Chagford, in the heart of Devon, lies on the edge of legendary Dartmoor National Park and is close to the beautiful River Teign. Easily accessible from Exeter, it is an important stopping point for visitors venturing to the picturesque South West of England. As a famous Stannary town, Chagford has an exciting and vibrant history and, over hundreds of years, has evolved into a very special, popular and charming place you won’t want to miss!
Archaeological remains confirm that a community has existed here for at least 4000 years. In historical times, Chagford grew due to the wool trade and from tin mining in the area, and in 1305 was made a stannary town where tin was traded. Among the most prominent tin-mining families in the 16th century were the Endecotts, Knapmans, Whiddons and Lethbridges. A cattle market in the town survived until the 1980s.
In a Civil War skirmish Sydney Godolphin, the poet and Royalist MP for Helston, was shot and killed in the porch of the Three Crowns.
In 1987, the New Scientist reported that Chagford contained “the most radioactive loo in the world”, a reference to the high levels of Radon gas in this granite area.

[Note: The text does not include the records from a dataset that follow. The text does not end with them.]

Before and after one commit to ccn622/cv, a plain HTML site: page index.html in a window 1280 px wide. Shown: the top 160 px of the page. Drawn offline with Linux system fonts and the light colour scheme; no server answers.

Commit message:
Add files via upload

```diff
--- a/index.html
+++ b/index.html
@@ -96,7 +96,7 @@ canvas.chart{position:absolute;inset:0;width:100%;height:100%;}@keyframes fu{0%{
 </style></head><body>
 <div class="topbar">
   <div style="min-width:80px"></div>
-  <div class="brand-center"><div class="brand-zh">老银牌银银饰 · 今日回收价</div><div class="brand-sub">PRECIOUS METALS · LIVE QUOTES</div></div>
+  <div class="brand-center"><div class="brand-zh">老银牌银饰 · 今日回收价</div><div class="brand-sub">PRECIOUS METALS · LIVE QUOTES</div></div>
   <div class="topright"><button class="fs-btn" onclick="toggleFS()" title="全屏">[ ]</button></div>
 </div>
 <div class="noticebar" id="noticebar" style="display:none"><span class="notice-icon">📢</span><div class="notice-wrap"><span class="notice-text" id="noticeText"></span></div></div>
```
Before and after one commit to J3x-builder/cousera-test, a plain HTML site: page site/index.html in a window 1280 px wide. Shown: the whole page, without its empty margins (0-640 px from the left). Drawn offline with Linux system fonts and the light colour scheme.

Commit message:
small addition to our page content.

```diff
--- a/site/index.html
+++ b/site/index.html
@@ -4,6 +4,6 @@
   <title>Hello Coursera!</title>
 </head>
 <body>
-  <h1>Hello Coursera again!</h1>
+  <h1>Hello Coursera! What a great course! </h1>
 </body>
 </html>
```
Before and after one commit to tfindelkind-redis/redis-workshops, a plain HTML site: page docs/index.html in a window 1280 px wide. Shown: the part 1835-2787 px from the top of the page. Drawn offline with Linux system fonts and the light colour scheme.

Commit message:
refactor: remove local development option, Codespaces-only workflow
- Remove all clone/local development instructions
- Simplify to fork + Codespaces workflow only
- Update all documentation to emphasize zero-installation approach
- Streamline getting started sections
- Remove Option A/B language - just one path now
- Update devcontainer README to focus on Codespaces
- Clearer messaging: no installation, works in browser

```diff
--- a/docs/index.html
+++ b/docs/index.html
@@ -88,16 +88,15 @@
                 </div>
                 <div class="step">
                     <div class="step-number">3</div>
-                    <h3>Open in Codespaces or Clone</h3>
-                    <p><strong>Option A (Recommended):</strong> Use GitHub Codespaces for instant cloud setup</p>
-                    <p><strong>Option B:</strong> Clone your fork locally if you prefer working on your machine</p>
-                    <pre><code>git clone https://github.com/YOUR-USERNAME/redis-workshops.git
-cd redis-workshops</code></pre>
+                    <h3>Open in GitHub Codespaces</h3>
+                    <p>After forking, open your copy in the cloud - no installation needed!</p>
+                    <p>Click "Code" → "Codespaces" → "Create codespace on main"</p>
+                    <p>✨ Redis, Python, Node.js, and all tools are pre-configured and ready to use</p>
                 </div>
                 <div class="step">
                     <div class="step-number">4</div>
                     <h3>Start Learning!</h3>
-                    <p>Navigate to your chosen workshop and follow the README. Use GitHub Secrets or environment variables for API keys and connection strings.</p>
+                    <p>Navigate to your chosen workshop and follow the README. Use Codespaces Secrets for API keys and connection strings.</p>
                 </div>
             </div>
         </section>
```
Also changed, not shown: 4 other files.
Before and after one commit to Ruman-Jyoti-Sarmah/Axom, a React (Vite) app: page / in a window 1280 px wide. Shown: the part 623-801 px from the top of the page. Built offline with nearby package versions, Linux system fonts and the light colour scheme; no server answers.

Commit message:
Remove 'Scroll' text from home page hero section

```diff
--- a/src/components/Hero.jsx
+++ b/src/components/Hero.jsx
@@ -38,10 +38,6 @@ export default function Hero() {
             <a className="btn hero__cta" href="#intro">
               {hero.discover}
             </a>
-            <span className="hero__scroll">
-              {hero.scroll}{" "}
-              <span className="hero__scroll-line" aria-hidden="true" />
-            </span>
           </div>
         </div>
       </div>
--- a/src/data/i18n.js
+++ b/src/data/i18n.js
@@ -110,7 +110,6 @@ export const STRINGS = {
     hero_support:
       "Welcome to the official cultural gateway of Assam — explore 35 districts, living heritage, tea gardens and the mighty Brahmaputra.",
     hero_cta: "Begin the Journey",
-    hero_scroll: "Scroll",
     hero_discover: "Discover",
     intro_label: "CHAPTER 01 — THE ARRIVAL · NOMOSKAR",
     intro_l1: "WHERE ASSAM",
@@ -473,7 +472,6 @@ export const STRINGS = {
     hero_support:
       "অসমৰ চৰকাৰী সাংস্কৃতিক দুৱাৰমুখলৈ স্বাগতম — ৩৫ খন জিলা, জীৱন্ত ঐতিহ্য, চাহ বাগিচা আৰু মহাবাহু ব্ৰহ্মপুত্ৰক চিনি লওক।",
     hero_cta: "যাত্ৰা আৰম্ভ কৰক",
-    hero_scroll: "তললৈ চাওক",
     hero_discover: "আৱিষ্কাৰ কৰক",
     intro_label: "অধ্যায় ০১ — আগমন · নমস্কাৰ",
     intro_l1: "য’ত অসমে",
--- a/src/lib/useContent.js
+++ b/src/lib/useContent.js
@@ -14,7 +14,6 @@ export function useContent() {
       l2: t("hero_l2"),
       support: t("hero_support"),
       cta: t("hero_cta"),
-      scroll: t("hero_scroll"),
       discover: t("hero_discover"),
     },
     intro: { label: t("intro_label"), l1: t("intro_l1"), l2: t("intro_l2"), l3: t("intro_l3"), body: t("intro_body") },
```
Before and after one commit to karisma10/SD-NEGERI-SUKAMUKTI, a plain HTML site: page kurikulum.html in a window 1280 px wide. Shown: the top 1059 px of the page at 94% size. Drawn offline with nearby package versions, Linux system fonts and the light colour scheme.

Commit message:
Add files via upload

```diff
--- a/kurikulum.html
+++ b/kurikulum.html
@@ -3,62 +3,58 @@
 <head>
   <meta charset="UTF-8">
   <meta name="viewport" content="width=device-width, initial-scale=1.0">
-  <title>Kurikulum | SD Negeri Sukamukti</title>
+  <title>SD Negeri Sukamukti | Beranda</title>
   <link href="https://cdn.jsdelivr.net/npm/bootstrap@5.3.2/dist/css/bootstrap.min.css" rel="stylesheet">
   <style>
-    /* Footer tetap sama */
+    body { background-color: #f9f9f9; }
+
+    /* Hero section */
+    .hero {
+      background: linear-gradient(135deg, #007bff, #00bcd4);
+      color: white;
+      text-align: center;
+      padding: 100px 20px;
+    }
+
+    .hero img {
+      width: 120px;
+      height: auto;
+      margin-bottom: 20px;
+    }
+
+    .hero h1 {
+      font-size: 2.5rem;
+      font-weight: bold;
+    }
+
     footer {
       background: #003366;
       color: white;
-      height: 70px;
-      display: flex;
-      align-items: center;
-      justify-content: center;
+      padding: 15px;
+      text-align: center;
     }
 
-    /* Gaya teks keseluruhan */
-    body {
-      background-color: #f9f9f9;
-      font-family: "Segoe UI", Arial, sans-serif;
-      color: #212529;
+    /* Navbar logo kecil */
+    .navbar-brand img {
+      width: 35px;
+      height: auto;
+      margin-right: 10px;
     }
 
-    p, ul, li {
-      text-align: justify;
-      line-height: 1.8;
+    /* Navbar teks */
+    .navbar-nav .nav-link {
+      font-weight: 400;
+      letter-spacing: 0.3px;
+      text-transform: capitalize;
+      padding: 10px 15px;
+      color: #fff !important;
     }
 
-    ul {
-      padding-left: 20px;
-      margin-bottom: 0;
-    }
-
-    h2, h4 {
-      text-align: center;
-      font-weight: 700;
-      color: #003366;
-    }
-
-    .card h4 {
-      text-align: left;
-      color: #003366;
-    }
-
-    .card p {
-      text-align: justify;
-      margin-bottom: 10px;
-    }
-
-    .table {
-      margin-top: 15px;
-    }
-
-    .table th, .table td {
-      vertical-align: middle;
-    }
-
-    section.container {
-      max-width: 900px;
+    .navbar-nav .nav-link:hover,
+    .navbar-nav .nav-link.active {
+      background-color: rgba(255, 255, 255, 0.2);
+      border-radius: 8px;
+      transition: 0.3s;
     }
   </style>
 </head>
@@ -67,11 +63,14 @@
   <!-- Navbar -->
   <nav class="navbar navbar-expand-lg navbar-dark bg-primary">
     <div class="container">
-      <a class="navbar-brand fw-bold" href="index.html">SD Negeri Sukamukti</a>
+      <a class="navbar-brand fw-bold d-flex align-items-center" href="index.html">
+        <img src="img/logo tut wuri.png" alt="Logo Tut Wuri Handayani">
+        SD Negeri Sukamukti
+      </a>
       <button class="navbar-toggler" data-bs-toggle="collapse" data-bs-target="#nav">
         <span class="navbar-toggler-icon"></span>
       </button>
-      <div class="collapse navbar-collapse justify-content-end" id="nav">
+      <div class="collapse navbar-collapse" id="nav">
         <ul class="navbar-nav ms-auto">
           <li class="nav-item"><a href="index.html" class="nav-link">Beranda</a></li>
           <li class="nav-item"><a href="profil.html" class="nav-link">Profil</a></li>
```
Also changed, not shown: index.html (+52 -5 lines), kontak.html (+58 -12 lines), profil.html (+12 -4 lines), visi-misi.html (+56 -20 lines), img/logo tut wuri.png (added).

Today Chagford is a thriving community with high property prices, busy streets, and an unusually wide range of shops for a town of this size. It is also known for its vibrant arts community, celebrated through the autumn Chagford Film Festival, the springtime Chagword literary festival (every two years), the summer’s Chagstock Music Festival, the annual Wonderworks crafts weekend, and other regular cultural events. The two large hardware stores in the town square have been run by the same two families for many years, but one of these is set to close in 2016, as is the Post Office. There are several tea rooms and whole food cafés, one restaurant, and several pubs. There are numerous guest houses and hotels in the surrounding countryside. These provide accommodation for the large influx of visitors during the year.